Yes, we can all get along. (Even you and the gum-smacker next to you.)
What could possibly come from forcing a group of diverse individuals to breathe the same recirculated air eight hours a day?
Sure the workplace can be the ideal setting for the kind of claustrophobia, tension and potential for backstabbing that fuel reality shows. But in the real “Real World” that is your office, there’s a lot you can do to make coworkers your biggest asset – a source of information, insight, support, camaraderie and, sometimes, endless amusement. Of course, if you fail to handle yourself properly or aren’t sensitive to others, they can make your work experience an unpleasant daily grind.
So, short of playing possum, or donning body armor and noise-canceling headphones, what’s a new employee to do? There are all sorts of issues to consider, from basics like what to wear (what’s “business casual”?) to big-deal stuff like coping with a coworker who’s not pulling their weight. You can also pretty much count on working with people two or three times your age – which raises all sorts of opportunities for interpersonal awkwardness and intergenerational dilemmas.
Sure, every workplace is different, and ideas about what’s acceptable in dress or etiquette are constantly evolving. But it’s a good idea to bone up on the basics of etiquette and workplace dynamics, so at the very least you’ll have a good idea of what (and who) to be on the lookout for.
Getting along doesn’t really have to be that difficult; it just takes a little common sense, a bit of courtesy and sometimes compromise. Here are a few tips that may help.
Chat away from your desk
Nothing is more annoying than being in the middle of a project when a coworker wants to chat. You also want to make a favorable impression on the boss and other coworkers who may see your chit-chat time as unproductive. Be direct with the well-intentioned yet interrupting coworkers by politely reminding them that the task at hand needs to occupy your attention. Then make an offer to catch up during the coffee break or over lunch.
Practice active listening
During discussions with coworkers, make sure your contribution is one-third mouth and two-thirds ears; after all, that’s how humans are designed, right? A nod, eye-contact, and occasional verbal comment are important to communicate that you’re really paying attention. Never, ever interrupt when someone is talking. This is rule number one in order to appear as a good communicator (yes, by not talking). Focus intently on the speaker and only interject after you use the three-second rule: the speaker pauses, you count to three (in your head), and then reply with questions, or paraphrasing to ensure your understanding of the message. When in doubt, just zip it.
Avoid controversial subjects

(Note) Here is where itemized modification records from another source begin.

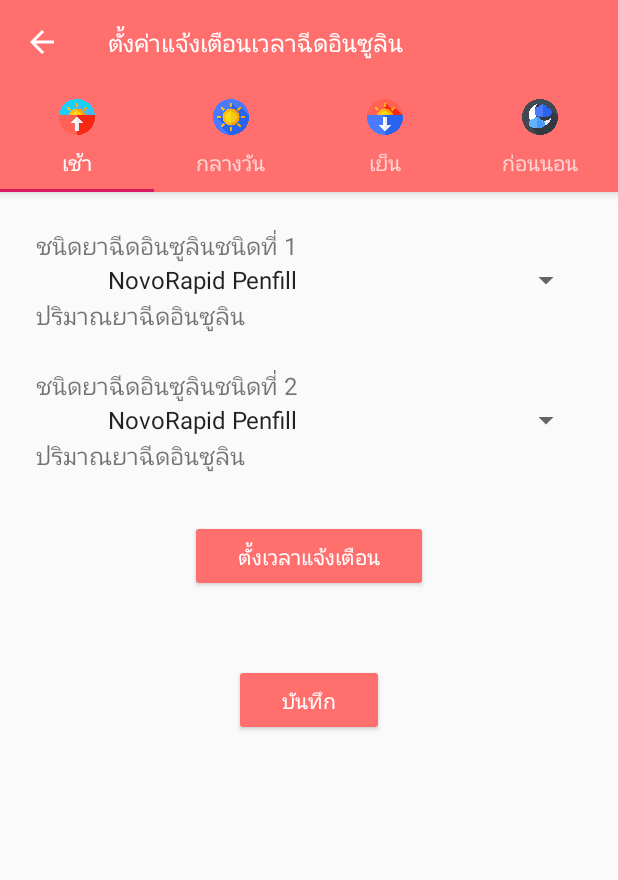
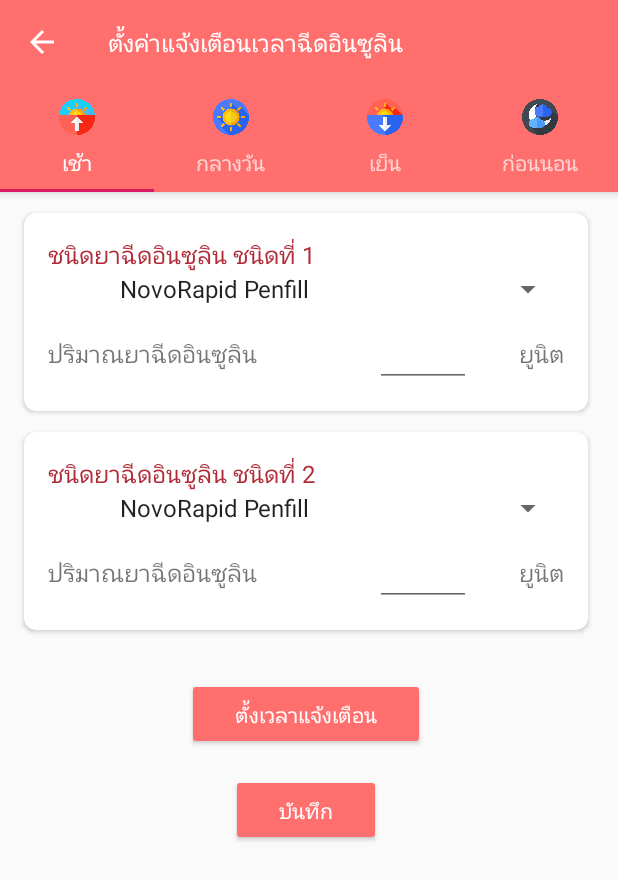
Before and after one commit to peeranont-ja/DmAtHere, an Android app: the AlarmActivity screen opened directly, with no data from a screen before it, on a phone screen of 412 x 824 dp. Shown: the top 880 px of the screen. Run offline under Robolectric (Android 15) with nearby library versions, the phone set to English and light mode, and no system bars; our stand-ins replace EventBus; plain views replace AwesomeSpinner; 2 statements that could not run were skipped.

Commit message:
Refine UI

```diff
--- a/app/src/main/AndroidManifest.xml
+++ b/app/src/main/AndroidManifest.xml
@@ -8,7 +8,7 @@
 
     <application
         android:allowBackup="true"
-        android:configChanges="keyboardHidden|orientation|screenSize"
+        android:configChanges="orientation|screenSize"
         android:icon="@mipmap/ic_launcher"
         android:label="@string/app_name"
         android:roundIcon="@mipmap/ic_launcher_round"
@@ -28,7 +28,8 @@
         <activity
             android:name=".AlarmActivity"
             android:screenOrientation="portrait"
-            android:theme="@style/MyMaterialTheme" />
+            android:theme="@style/MyMaterialTheme"
+            android:windowSoftInputMode="adjustResize" />
 
         <activity
             android:name=".ShowEventDialog"
--- a/app/src/main/res/layout/activity_alarm.xml
+++ b/app/src/main/res/layout/activity_alarm.xml
@@ -1,7 +1,8 @@
-<android.support.design.widget.CoordinatorLayout xmlns:android="http://schemas.android.com/apk/res/android"
+<LinearLayout xmlns:android="http://schemas.android.com/apk/res/android"
     xmlns:app="http://schemas.android.com/apk/res-auto"
     android:layout_width="match_parent"
-    android:layout_height="match_parent">
+    android:layout_height="match_parent"
+    android:orientation="vertical">
 
     <android.support.design.widget.AppBarLayout
         android:layout_width="match_parent"
@@ -28,6 +29,7 @@
     <android.support.v4.view.ViewPager
         android:id="@+id/viewpager"
         android:layout_width="match_parent"
-        android:layout_height="match_parent"
+        android:layout_height="0dp"
+        android:layout_weight="1"
         app:layout_behavior="@string/appbar_scrolling_view_behavior" />
-</android.support.design.widget.CoordinatorLayout>
+</LinearLayout>
--- a/app/src/main/res/layout/fragment_alarm_morning.xml
+++ b/app/src/main/res/layout/fragment_alarm_morning.xml
@@ -2,23 +2,47 @@
     xmlns:app="http://schemas.android.com/apk/res-auto"
     xmlns:tools="http://schemas.android.com/tools"
     android:layout_width="match_parent"
-    android:layout_height="match_parent"
+    android:layout_height="wrap_content"
+    android:focusable="true"
+    android:focusableInTouchMode="true"
     tools:context=".AlarmActivity">
 
     <ScrollView
         android:layout_width="match_parent"
-        android:layout_height="wrap_content">
+        android:layout_height="wrap_content"
+        android:layout_alignParentStart="true"
+        android:layout_alignParentTop="true"
+        android:fadeScrollbars="true"
+        android:fillViewport="true"
+        android:scrollbarStyle="insideInset"
+        android:scrollbars="vertical">
 
         <LinearLayout
             android:layout_width="match_parent"
-            android:layout_height="match_parent"
-            android:layout_margin="24dp"
+            android:layout_height="wrap_content"
             android:orientation="vertical">
+
+            <android.support.v7.widget.CardView
+                android:layout_width="match_parent"
+                android:layout_height="wrap_content"
+                android:layout_marginStart="16dp"
+                android:layout_marginTop="14dp"
+                android:layout_marginEnd="16dp"
+                android:elevation="8dp"
+                app:cardCornerRadius="8dp">
+
+                <LinearLayout
+                    android:layout_width="match_parent"
+                    android:layout_height="wrap_content"
+                    android:orientation="vertical"
+                    android:padding="16dp">
+
 
                     <TextView
                         android:layout_width="wrap_content"
                         android:layout_height="wrap_content"
-                android:text="ชนิดยาฉีดอินซูลินชนิดที่ 1"
+                        android:text="ชนิดยาฉีดอินซูลิน ชนิดที่ 1"
+                        android:textColor="@color/colorPrimaryDark"
                         android:textSize="@dimen/text_regular_body" />
 
                     <com.isapanah.awesomespinner.AwesomeSpinner
@@ -29,17 +53,66 @@
                         app:spinnerDirection="ltr"
                         app:spinnerHint="กรุณาเลือกยาฉีดอินซูลิน" />
 
+                    <LinearLayout
+                        android:layout_width="match_parent"
+                        android:layout_height="wrap_content"
+                        android:layout_marginTop="8dp"
+                        android:orientation="horizontal">
+
                         <TextView
                             android:layout_width="wrap_content"
                             android:layout_height="wrap_content"
                             android:text="ปริมาณยาฉีดอินซูลิน"
                             android:textSize="@dimen/text_regular_body" />
 
+                        <View
+                            android:layout_width="0dp"
+                            android:layout_height="wrap_content"
+                            android:layout_weight="1" />
+
+                        <EditText
+                            android:id="@+id/et_first_medicine_amount"
+                            android:layout_width="64dp"
+                            android:layout_height="wrap_content"
+                            android:imeOptions="actionDone"
+                            android:inputType="number"
+                            android:textAlignment="center" />
+
+                        <View
+                            android:layout_width="0dp"
+                            android:layout_height="wrap_content"
+                            android:layout_weight="0.4" />
+
                         <TextView
                             android:layout_width="wrap_content"
                             android:layout_height="wrap_content"
-                android:layout_marginTop="24dp"
-                android:text="ชนิดยาฉีดอินซูลินชนิดที่ 2"
+                            android:text="ยูนิต"
+                            android:textSize="@dimen/text_regular_body" />
+
+                    </LinearLayout>
+                </LinearLayout>
+            </android.support.v7.widget.CardView>
+
+            <android.support.v7.widget.CardView
+                android:layout_width="match_parent"
+                android:layout_height="wrap_content"
+                android:layout_marginStart="16dp"
+                android:layout_marginTop="14dp"
+                android:layout_marginEnd="16dp"
+                android:elevation="8dp"
+                app:cardCornerRadius="8dp">
+
+                <LinearLayout
+                    android:layout_width="match_parent"
+                    android:layout_height="wrap_content"
+                    android:orientation="vertical"
+                    android:padding="16dp">
+
+                    <TextView
+                        android:layout_width="wrap_content"
+                        android:layout_height="wrap_content"
+                        android:text="ชนิดยาฉีดอินซูลิน ชนิดที่ 2"
+                        android:textColor="@color/colorPrimaryDark"
                         android:textSize="@dimen/text_regular_body" />
 
                     <com.isapanah.awesomespinner.AwesomeSpinner
@@ -50,11 +123,46 @@
                         app:spinnerDirection="ltr"
                         app:spinnerHint="กรุณาเลือกยาฉีดอินซูลิน" />
 
+                    <LinearLayout
+                        android:layout_width="match_parent"
+                        android:layout_height="wrap_content"
+                        android:layout_marginTop="8dp"
+                        android:orientation="horizontal">
+
                         <TextView
                             android:layout_width="wrap_content"
                             android:layout_height="wrap_content"
                             android:text="ปริมาณยาฉีดอินซูลิน"
                             android:textSize="@dimen/text_regular_body" />
+
+                        <View
+                            android:layout_width="0dp"
+                            android:layout_height="wrap_content"
+                            android:layout_weight="1" />
+
+                        <EditText
+                            android:id="@+id/et_second_medicine_amount"
+                            android:layout_width="64dp"
+                            android:layout_height="wrap_content"
+                            android:imeOptions="actionDone"
+                            android:inputType="number"
+                            android:textAlignment="center" />
+
+                        <View
+                            android:layout_width="0dp"
+                            android:layout_height="wrap_content"
+                            android:layout_weight="0.4" />
+
+                        <TextView
+                            android:layout_width="wrap_content"
+                            android:layout_height="wrap_content"
+                            android:text="ยูนิต"
+                            android:textSize="@dimen/text_regular_body" />
+
+                    </LinearLayout>
+
+                </LinearLayout>
+            </android.support.v7.widget.CardView>
 
             <Button
                 android:id="@+id/btn_set_alarm"
@@ -75,7 +183,6 @@
                 android:layout_width="wrap_content"
                 android:layout_height="wrap_content"
                 android:layout_gravity="center_horizontal"
-                android:layout_marginTop="32dp"
                 android:layout_marginBottom="16dp"
                 android:backgroundTint="@color/colorPrimary"
                 android:paddingStart="32dp"
```
Lines whose indentation alone changed are shown as unchanged.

Let’s talk turkey…politics, religion, and personal values are off limits in public. If you find yourself gobbled up in a conversation that appears to be going the direction of conflicting viewpoints (which may lead to ruffled feathers), tactfully introduce a different topic or make a neutral or even witty statement to avert tensions. Keeping conversations on the lighter side can go a long way toward consistently getting along with others.

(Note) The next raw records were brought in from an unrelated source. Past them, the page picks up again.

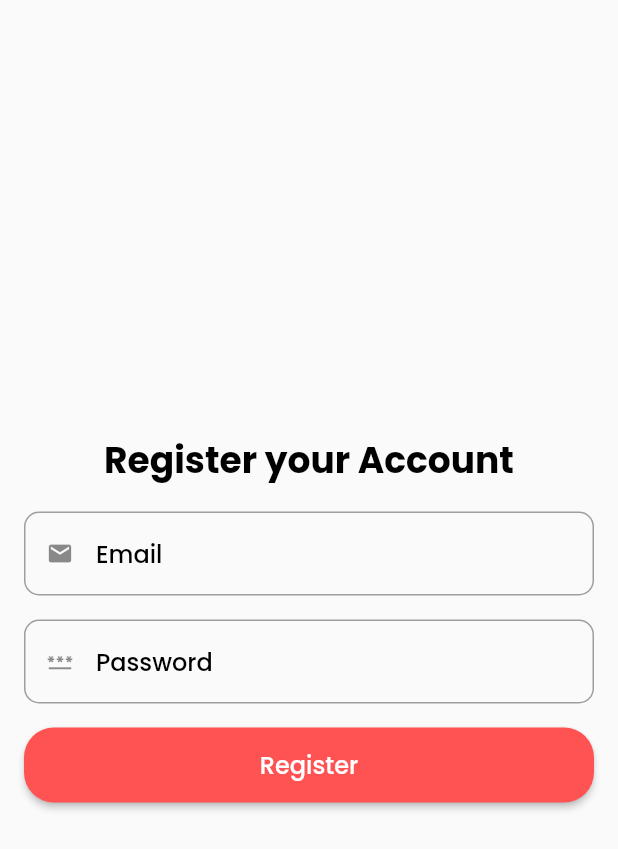
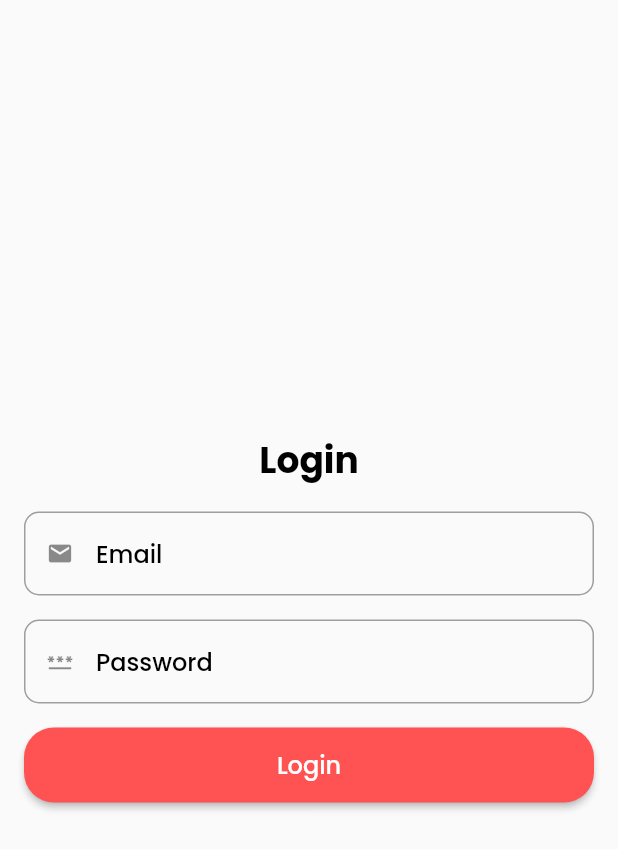
Before and after one commit to DanishMaula/RPL-B, a Flutter app: the screen it shows after launch, on a phone screen of 412 x 824 dp. Shown: the top 849 px of the screen. Run offline on Flutter 3.47's test engine with Material 2 defaults, Android fonts, the phone set to English and light mode, and no system bars; our stand-ins replace firebase_auth, firebase_core, google_fonts; accounts and stored records are empty.

Commit message:
feat : remove register

```diff
--- a/lib/main.dart
+++ b/lib/main.dart
@@ -1,7 +1,6 @@
 import 'package:firebase_core/firebase_core.dart';
 import 'package:flutter/material.dart';
-import 'package:rpl_b/ui/auth/register_page.dart';
-import 'package:rpl_b/ui/auth/sign_in_page.dart';
+import 'package:rpl_b/ui/auth/login_page.dart';
 
 import 'firebase_options.dart';
 
@@ -22,7 +21,6 @@ class MyApp extends StatelessWidget {
         debugShowCheckedModeBanner: false,
         home: RegisterPage(),
         routes: {
-          SignInPage.routeName: (context) => const SignInPage(),
         });
   }
 }
--- a/lib/ui/auth/register_page.dart
+++ b/lib/ui/auth/login_page.dart
@@ -2,7 +2,6 @@ import 'package:firebase_auth/firebase_auth.dart';
 import 'package:flutter/material.dart';
 import 'package:rpl_b/common_widget/button_widget.dart';
 import 'package:rpl_b/common_widget/text_field_widget.dart';
-import 'package:rpl_b/ui/auth/sign_in_page.dart';
 import 'package:rpl_b/utils/style_manager.dart';
 
 class RegisterPage extends StatefulWidget {
@@ -40,7 +39,7 @@ class _RegisterPageState extends State<RegisterPage> {
         child: Column(
           mainAxisAlignment: MainAxisAlignment.center,
           children: [
-            Text('Register your Account',
+            Text('Login',
                 style: getBlackTextStyle(
                     fontWeight: FontWeight.bold, fontSize: 24)),
             const SizedBox(height: 16),
@@ -72,26 +71,25 @@ class _RegisterPageState extends State<RegisterPage> {
                   try {
                     ScaffoldMessenger.of(context).showSnackBar(
                       const SnackBar(
-                        content: Text('Registering...'),
+                        content: Text('Login Process'),
                         backgroundColor: Colors.green,
                       ),
                     );
-                    await _auth.createUserWithEmailAndPassword(
+                    await _auth.signInWithEmailAndPassword(
                         email: _emailController.text,
                         password: _passwordController.text);
                     ScaffoldMessenger.of(context).hideCurrentSnackBar();
                     ScaffoldMessenger.of(context).showSnackBar(
                       const SnackBar(
-                        content: Text('Register Success'),
+                        content: Text('Login Success'),
                         backgroundColor: Colors.green,
                       ),
                     );
-                    Navigator.pushNamed(context, SignInPage.routeName);
                   } on FirebaseAuthException catch (e) {
                     ScaffoldMessenger.of(context).hideCurrentSnackBar();
                     ScaffoldMessenger.of(context).showSnackBar(
                       SnackBar(
-                        content: Text(e.message ?? 'Register Failed'),
+                        content: Text(e.message ?? 'Login Failed'),
                         backgroundColor: Colors.redAccent,
                       ),
                     );
@@ -99,7 +97,7 @@ class _RegisterPageState extends State<RegisterPage> {
                 }
               },
               child: Text(
-                'Register',
+                'Login',
                 style: getWhiteTextStyle(),
               ),
             )
--- /dev/null
+++ b/lib/utils/login_helper.dart
@@ -0,0 +1,9 @@
+class LoginHelper {
+  void login(String email, String password) async {
+    try{
+
+    }catch(e){
+
+    }
+  }
+}
```
Also changed, not shown: lib/ui/auth/sign_in_page.dart (deleted, +0 -16 lines).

Organizations today employ a wide variety of people from varying cultures and experience levels which encourages innovation and creativity. An efficient workforce is one secret to profitability. Businesses lose money yearly through unconscious and subtle ways by assuming that diversity has no significant business impact. Diversity is the key element in producing high performance since people make things happen, not structure or process. Bottom line – diversity and people are synonymous. Do your part to be inclusive and respectful of all differences and lead the way by encouraging others to do the same.
Avoid the office politicking game

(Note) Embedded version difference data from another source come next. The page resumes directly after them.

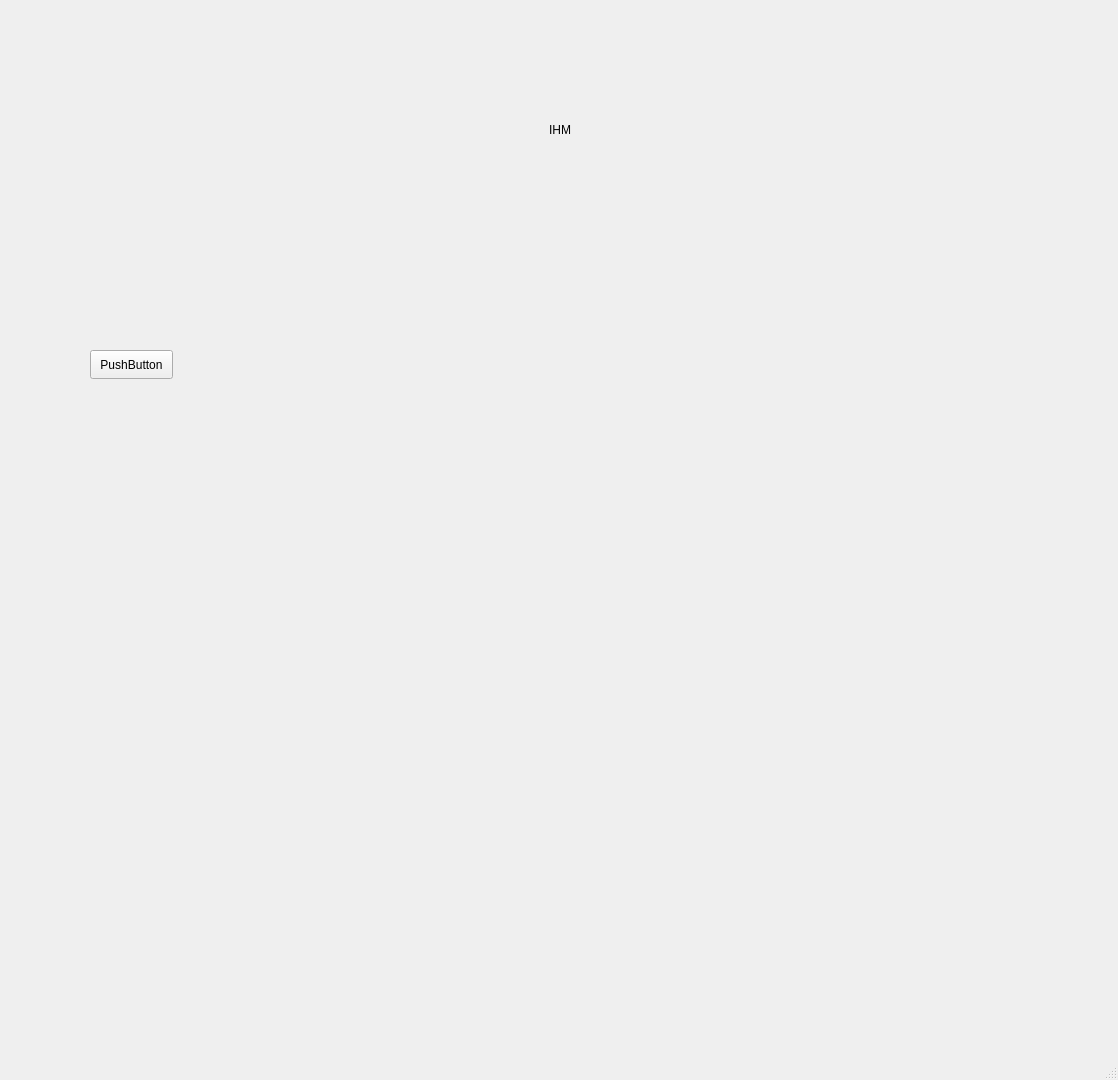
Old version of the form IHM-client/mainwindow.ui in the repository Manon-Arc/IHM_Unity-Qt.
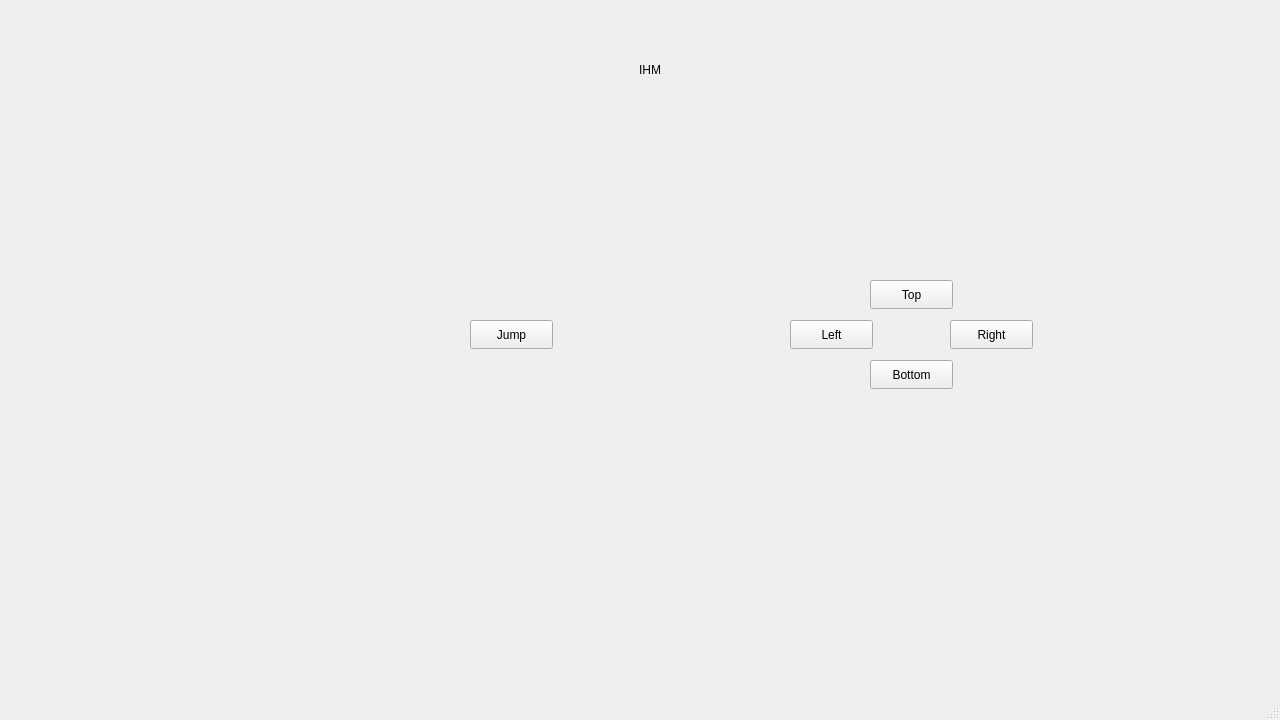
New version of the form.

```diff
--- a/IHM-client/mainwindow.ui
+++ b/IHM-client/mainwindow.ui
@@ -6,8 +6,8 @@
    <rect>
     <x>0</x>
     <y>0</y>
-    <width>1118</width>
-    <height>1080</height>
+    <width>1280</width>
+    <height>720</height>
    </rect>
   </property>
   <property name="windowTitle">
@@ -17,8 +17,8 @@
    <widget class="QLabel" name="label">
     <property name="geometry">
      <rect>
-      <x>310</x>
-      <y>80</y>
+      <x>400</x>
+      <y>20</y>
       <width>500</width>
       <height>100</height>
      </rect>
@@ -33,14 +33,78 @@
    <widget class="QPushButton" name="pushButton">
     <property name="geometry">
      <rect>
-      <x>90</x>
-      <y>350</y>
+      <x>950</x>
+      <y>320</y>
       <width>83</width>
       <height>29</height>
      </rect>
     </property>
     <property name="text">
-     <string>PushButton</string>
+     <string>Right</string>
+    </property>
+    <property name="default">
+     <bool>false</bool>
+    </property>
+   </widget>
+   <widget class="QPushButton" name="pushButton_2">
+    <property name="geometry">
+     <rect>
+      <x>870</x>
+      <y>360</y>
+      <width>83</width>
+      <height>29</height>
+     </rect>
+    </property>
+    <property name="text">
+     <string>Bottom</string>
+    </property>
+    <property name="default">
+     <bool>false</bool>
+    </property>
+   </widget>
+   <widget class="QPushButton" name="pushButton_3">
+    <property name="geometry">
+     <rect>
+      <x>790</x>
+      <y>320</y>
+      <width>83</width>
+      <height>29</height>
+     </rect>
+    </property>
+    <property name="text">
+     <string>Left</string>
+    </property>
+    <property name="default">
+     <bool>false</bool>
+    </property>
+   </widget>
+   <widget class="QPushButton" name="pushButton_4">
+    <property name="geometry">
+     <rect>
+      <x>870</x>
+      <y>280</y>
+      <width>83</width>
+      <height>29</height>
+     </rect>
+    </property>
+    <property name="text">
+     <string>Top</string>
+    </property>
+    <property name="default">
+     <bool>false</bool>
+    </property>
+   </widget>
+   <widget class="QPushButton" name="pushButton_5">
+    <property name="geometry">
+     <rect>
+      <x>470</x>
+      <y>320</y>
+      <width>83</width>
+      <height>29</height>
+     </rect>
+    </property>
+    <property name="text">
+     <string>Jump</string>
     </property>
     <property name="default">
      <bool>false</bool>
```
Left out of the diff: 4 changed lines with no effect on the pictures.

Okay. We all know the type: in most offices there is at least one person that stirs the pot by complaining, gossiping, or whining. They just want attention, right? Yes it’s true, sometimes the squeaky wheel gets the grease, but that is not the best way to attract supervisory attention. The best tip here is to avoid the obvious; that person who enjoys bringing you into the discussion is a potential threat to your reputation simply by association. Encourage them to take their problem to someone who can really do something about the situation other than just listen (like you).
Guard your reputation
Don’t get caught with your hand in the cookie jar, figuratively speaking. When getting along with coworkers is a priority, you will have to watch your back and protect yourself from others’ negative impressions. Do your job the best way possible. Don’t take questionable shortcuts. Avoid involvement in potentially explosive situations, such as romantic entanglements at your worksite or illicit activities using company property or equipment.
Make getting along with coworkers a priority
Getting along with others is vital to long-term success. Many organizations report the ability to be a team player (and by implication, get along with others) as one of the top qualities sought in new hires. Make sure you stay on the company’s A-list by learning how to appreciate others and step back from potential conflict. An occasional disagreement is fine when it invites different problem-solving perspectives, but someone who engages in habitual arguments (just to practice their debate skills) will soon ruin their reputation and eventually wear out their welcome. Getting along with coworkers is not difficult, but it does require effort and patience.